In a little over two miles, the trail split – Daniel Ridge Loop Trail continued to the left and Farlow Gap Trail (#106) went right. We turned right, initially climbing steeply up via switchbacks as we got above Right Fork. The trail curved around a ridge, crossed Daniel Ridge Creek, and then curved around another ridge as it approached Shuck Ridge Creek. We crossed the creek and then took the extremely steep and slippery path down to the base of Shuck Ridge Creek Falls. The last time I was here, it had been raining and the rocks were slick. I hoped they would be dry this time as it hadn’t rained in a while, but no such luck. Shuck Ridge Creek is not a big waterfall, but it’s a pretty one, with an hourglass shape and the setting of the falls is lovely.

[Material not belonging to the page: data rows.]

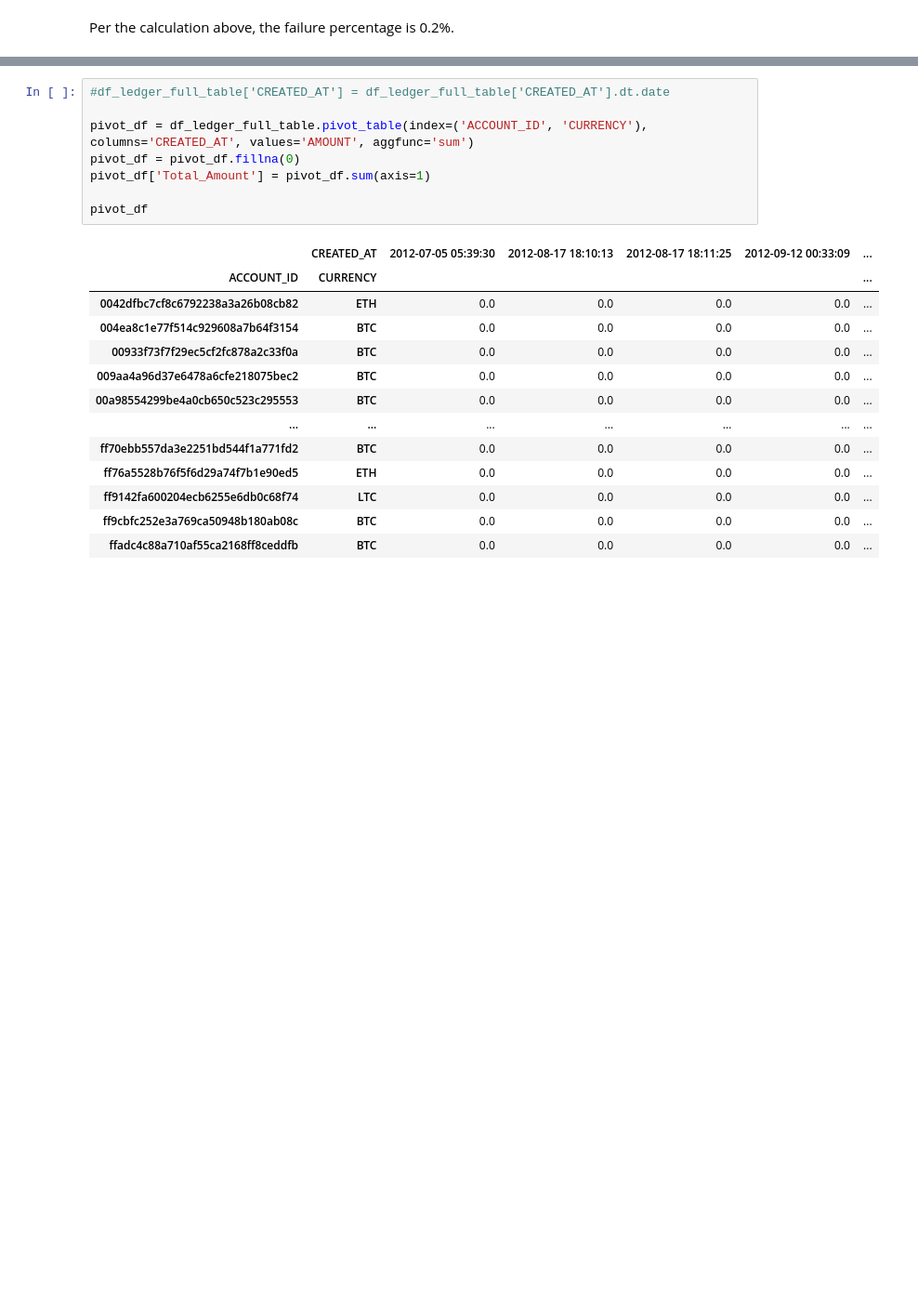
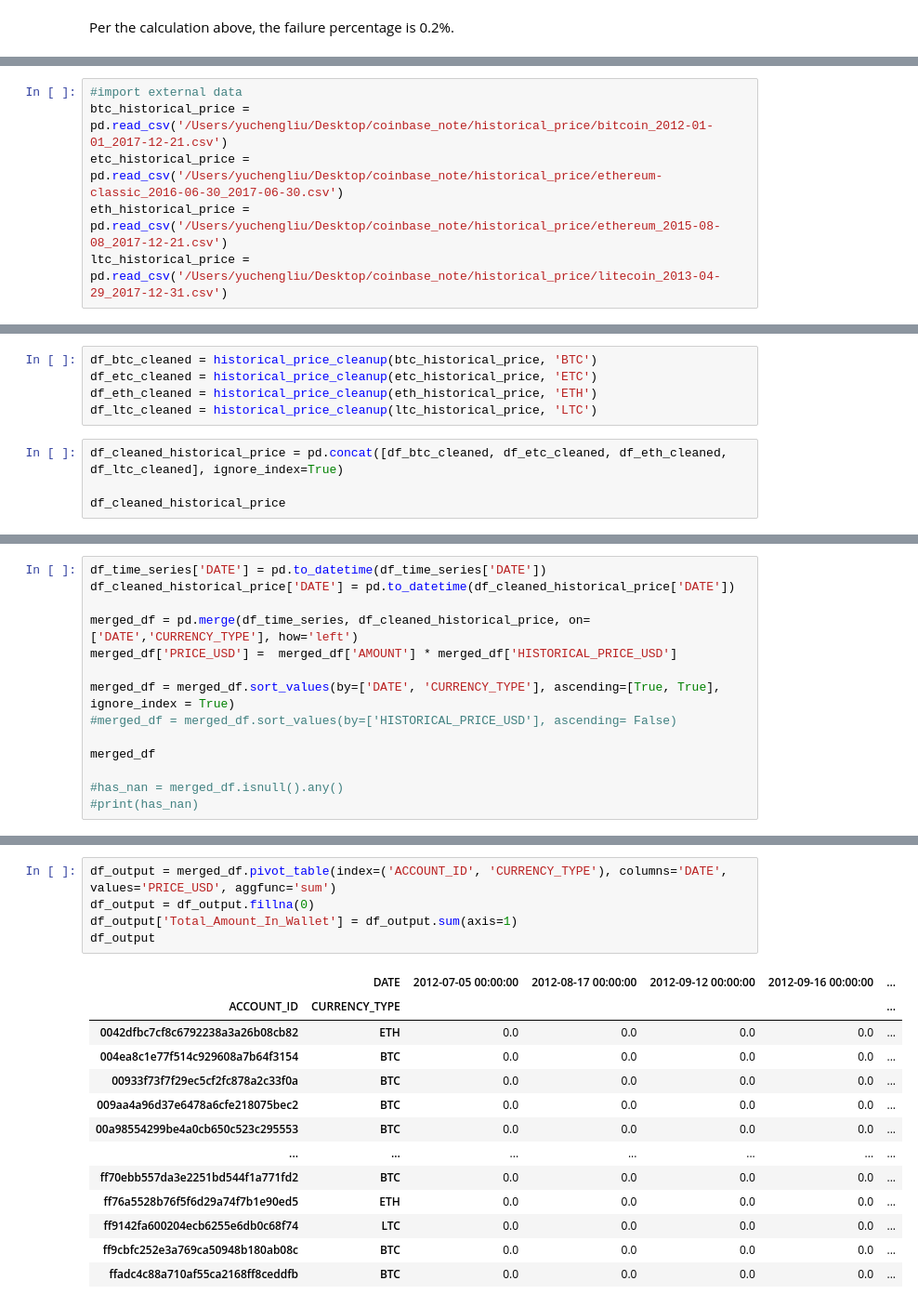
Before and after one commit to ycyuchengliu/coinbase_note, a Jupyter notebook: 00_coinbase_core_hw_notebook.ipynb, the cells around one changed output, grey strips where cells are left out. Shown at 93% size. Drawn from its saved outputs; the diff is of its cells as text; blank space fills up the shorter version.

```diff
--- a/Coinbase_Data_HW.ipynb
+++ b/00_coinbase_core_hw_notebook.ipynb
@@ -628,0 +659,6 @@ df_ledger_full_table.head(10)
+# %%
+#import external data
+btc_historical_price = pd.read_csv('/Users/yuchengliu/Desktop/coinbase_note/historical_price/bitcoin_2012-01-01_2017-12-21.csv')
+etc_historical_price = pd.read_csv('/Users/yuchengliu/Desktop/coinbase_note/historical_price/ethereum-classic_2016-06-30_2017-06-30.csv')
+eth_historical_price = pd.read_csv('/Users/yuchengliu/Desktop/coinbase_note/historical_price/ethereum_2015-08-08_2017-12-21.csv')
+ltc_historical_price = pd.read_csv('/Users/yuchengliu/Desktop/coinbase_note/historical_price/litecoin_2013-04-29_2017-12-31.csv')
@@ -628,0 +670,9 @@ df_ledger_full_table.head(10)
+# %%
+df_btc_cleaned = historical_price_cleanup(btc_historical_price, 'BTC')
+df_etc_cleaned = historical_price_cleanup(etc_historical_price, 'ETC')
+df_eth_cleaned = historical_price_cleanup(eth_historical_price, 'ETH')
+df_ltc_cleaned = historical_price_cleanup(ltc_historical_price, 'LTC')
+# %%
+df_cleaned_historical_price = pd.concat([df_btc_cleaned, df_etc_cleaned, df_eth_cleaned, df_ltc_cleaned], ignore_index=True)
+
+df_cleaned_historical_price
@@ -628,0 +693,14 @@ df_ledger_full_table.head(10)
+# %%
+df_time_series['DATE'] = pd.to_datetime(df_time_series['DATE'])
+df_cleaned_historical_price['DATE'] = pd.to_datetime(df_cleaned_historical_price['DATE'])
+
+merged_df = pd.merge(df_time_series, df_cleaned_historical_price, on=['DATE','CURRENCY_TYPE'], how='left')
+merged_df['PRICE_USD'] =  merged_df['AMOUNT'] * merged_df['HISTORICAL_PRICE_USD']
+
+merged_df = merged_df.sort_values(by=['DATE', 'CURRENCY_TYPE'], ascending=[True, True], ignore_index = True)
+#merged_df = merged_df.sort_values(by=['HISTORICAL_PRICE_USD'], ascending= False)
+
+merged_df
+
+#has_nan = merged_df.isnull().any()
+#print(has_nan)
@@ -629,14 +721,11 @@ df_ledger_full_table.head(10)
 # %%
-#df_ledger_full_table['CREATED_AT'] = df_ledger_full_table['CREATED_AT'].dt.date
-
-pivot_df = df_ledger_full_table.pivot_table(index=('ACCOUNT_ID', 'CURRENCY'), columns='CREATED_AT', values='AMOUNT', aggfunc='sum')
-pivot_df = pivot_df.fillna(0)
-pivot_df['Total_Amount'] = pivot_df.sum(axis=1)
-
-pivot_df
+df_output = merged_df.pivot_table(index=('ACCOUNT_ID', 'CURRENCY_TYPE'), columns='DATE', values='PRICE_USD', aggfunc='sum')
+df_output = df_output.fillna(0)
+df_output['Total_Amount_In_Wallet'] = df_output.sum(axis=1)
+df_output
 # %% [output]
-|  | CREATED_AT | 2012-07-05 05:39:30 | 2012-08-17 18:10:13 | 2012-08-17 18:11:25 | 2012-09-12 00:33:09 | ... |
-| ACCOUNT_ID | CURRENCY |  |  |  |  | ... |
+|  | DATE | 2012-07-05 00:00:00 | 2012-08-17 00:00:00 | 2012-09-12 00:00:00 | 2012-09-16 00:00:00 | ... |
+| ACCOUNT_ID | CURRENCY_TYPE |  |  |  |  | ... |
 | 0042dfbc7cf8c6792238a3a26b08cb82 | ETH | 0.0 | 0.0 | 0.0 | 0.0 | ... |
 | 004ea8c1e77f514c929608a7b64f3154 | BTC | 0.0 | 0.0 | 0.0 | 0.0 | ... |
 | 00933f73f7f29ec5cf2fc878a2c33f0a | BTC | 0.0 | 0.0 | 0.0 | 0.0 | ... |
```
Also changed, not shown: parts of 22 cells of this notebook, 11 other files.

At the base of the falls, we had a snack and got some pictures before making the treacherous climb back up. Once up from the waterfall, it was mostly all downhill from here. When we got back to Daniel Ridge Loop Trail, we turned right to finish up the loop and hike FSR 137 back to the car. Overall, it was successful long weekend. Even with the difficulty in finding accommodations, we still managed to get 17 waterfalls in three days. On the way home, we had stop at Las Salsas in Morganton for a delicious meal of fajitas!